A painful story of what can happen when you let your spam rage get the better of you.
Rachel Buchman was a reporter with National Public Radio affiliate WHYY when she tried to get off a mailing list from conservative for-profit company www.Laptoplobbyist.com, according to a piece she wrote for the Philadelphia Weekly.
More annoying than the emails themselves is the frightening inability to get off the lists that generate them. I tried to unsubscribe from Laptoplobbyist.com’s e-newsletter list. It didn’t work. Then I began deleting the emails. Eventually, I felt forced to contact them directly.
I called the number at the bottom of the last email I received.
An answering machine picked up. I was incensed that I wasn’t going to finally get to ask a real person to remove me from the list. The answering machine asked the caller to leave a name and number, and without thinking, that’s what I did.
The message she left included not only her name and number but “called the staff at Laptoplobbyist.com horrible people and wished their children ill”. She writes, “It was a terrible message, and I apologize to anyone I offended.” (If you really need to read what she said in full, Family.org carries it. (There’s an interesting piece from the Blue Lemur here on the incident, and LaptopLobbyist itself.)

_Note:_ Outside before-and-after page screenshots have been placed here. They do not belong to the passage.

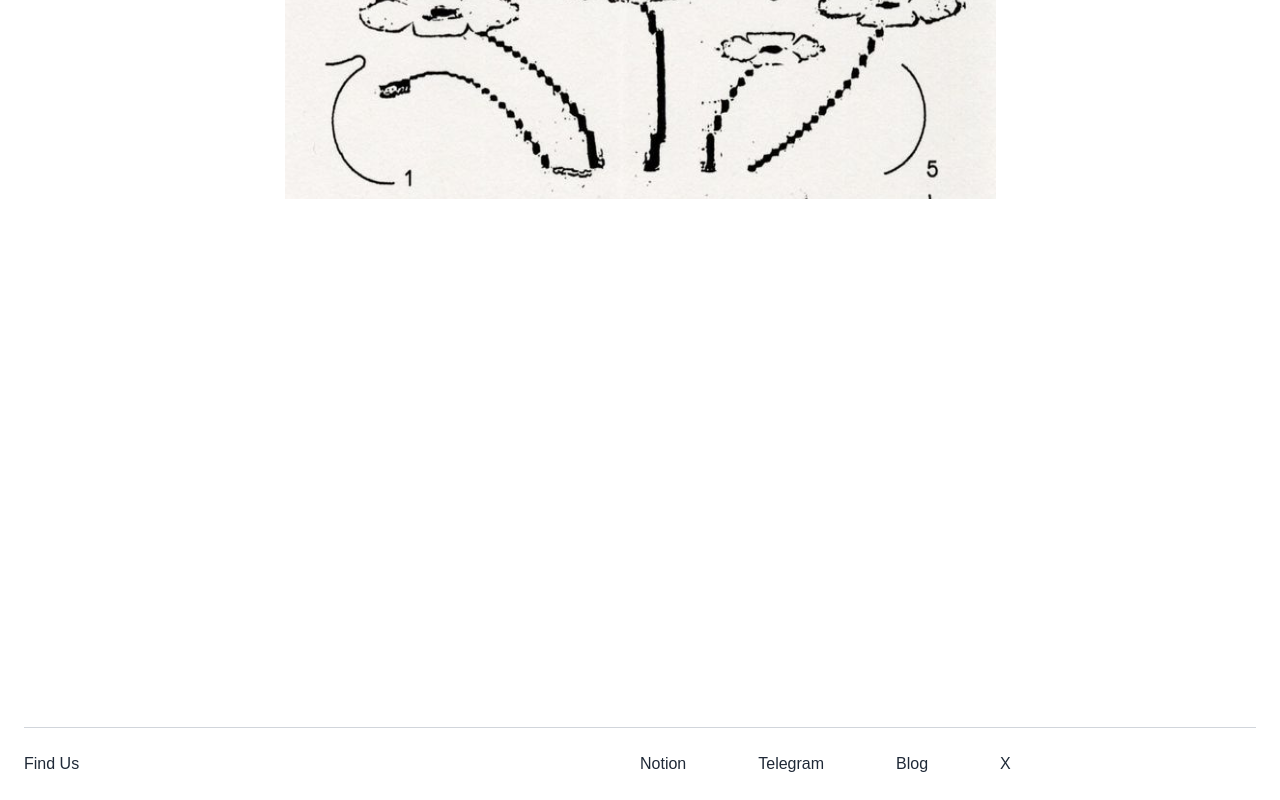
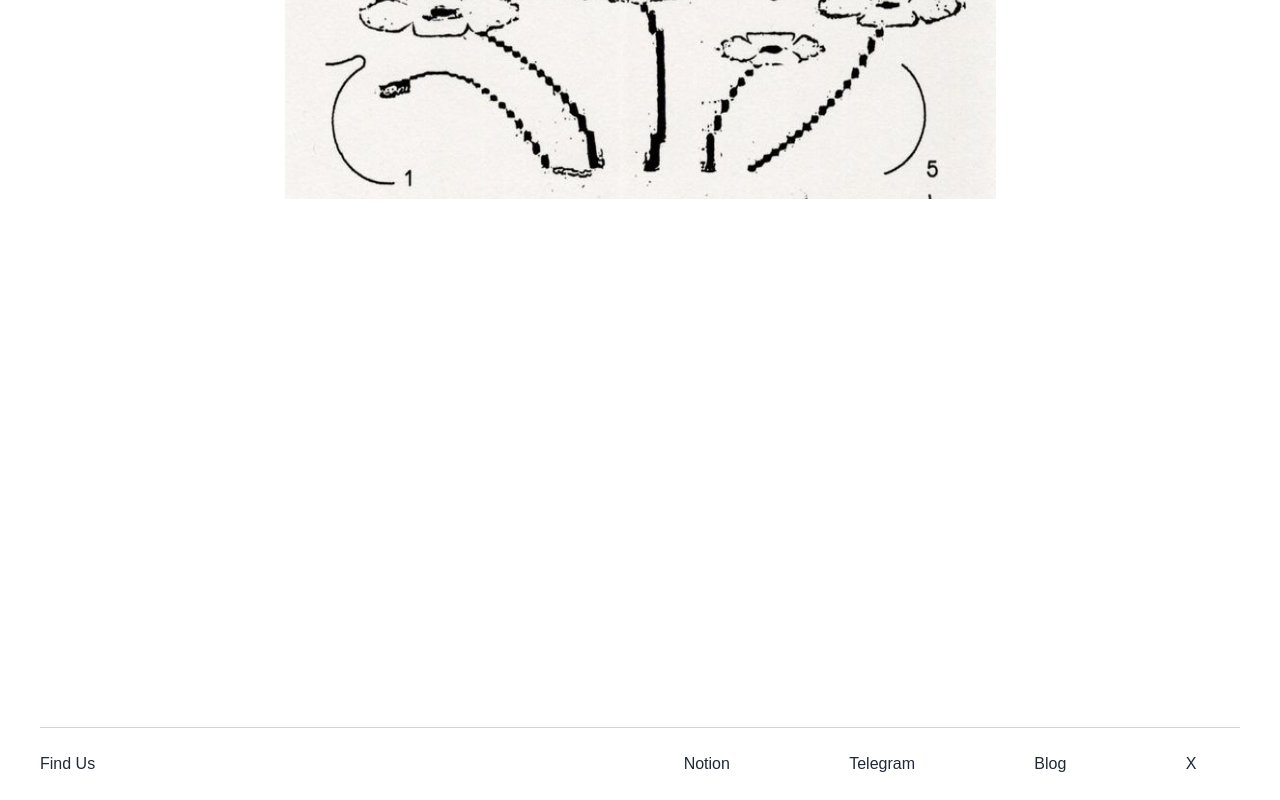
Before and after one commit to kayyueth/unco_website, a Next.js app in the folder unco_web/: page / in a window 1280 px wide. Shown: the part 1301-2101 px from the top of the page. Built offline with nearby package versions, Linux system fonts and the light colour scheme.

Commit message:
add xxl width to navbar and footer

```diff
--- a/unco_web/components/layout/footer.jsx
+++ b/unco_web/components/layout/footer.jsx
@@ -3,12 +3,12 @@
 export const Footer = () => {
   return (
     <footer className="w-full bg-transparent mt-10">
-      <div className="max-w-screen-xl mx-auto px-6 py-4">
+      <div className="max-w-screen-xxl mx-auto px-10 py-4">
         {/* Desktop View */}
         <hr className="hidden md:block border-gray-300 py-2"/>
-        <div className="hidden md:flex items-center justify-between py-2">
+        <div className="hidden md:flex items-center justify-around py-2">
           <p className="text-gray-800 font-medium flex-1">Find Us</p>
-          <ul className="flex space-x-8 font-medium gap-10 flex-1">
+          <ul className="flex justify-around space-x-8 font-medium flex-1">
             <li>
               <a
                 href="#"
--- a/unco_web/components/layout/navbar.jsx
+++ b/unco_web/components/layout/navbar.jsx
@@ -12,7 +12,7 @@ export const Navbar = () => {
 
   return (
     <nav className="absolute top-0 left-0 w-full z-20 bg-transparent">
-      <div className="max-w-screen-xl flex items-center justify-between mx-auto px-6 py-4">
+      <div className="max-w-screen-xxl flex items-center justify-between mx-auto px-6 py-4">
         {/* Logo */}
         <a href="/" className="flex items-center space-x-2">
           <img src="/logo.svg" className="h-12" alt="Logo" />
```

A few days later all hell broke loose as the head of Laptoplobbyist.com called to tell her he’d be campaigning to have her fired. “The man said I represented the “liberal media,” and that I therefore had no right to report the news.” He turned the voicemail into an
(not sure if it’s still active) and “sent it out to the people on the company’s list, the media and my employer. He’d post it to Laptoplobbyist.com later in the week.”
Although Buchman was asked by her boss to give an apology, which she said she would gladly do, “the apology wasn’t brought up at work the next day when my professional relationship with WHYY ended.” No futher explanation is given, although some accounts say she quit before she was fired. “Nothing takes away what I did or what I said. I acted in anger, and that was wrong,” she writes. “But actively seeking to destroy my life and career was not warranted.”
I can’t help feeling sorry for Buchman. A dumb thing it was that she did, but I’ve yelled at people on the phone before (sorry staff from banks, electricity companies, airlines, phone companies, and relatives) and said things I probably shouldn’t have said. Let’s hope no one recorded them. Oh, and I hope those she’s offended accept her apologies and that she finds another job.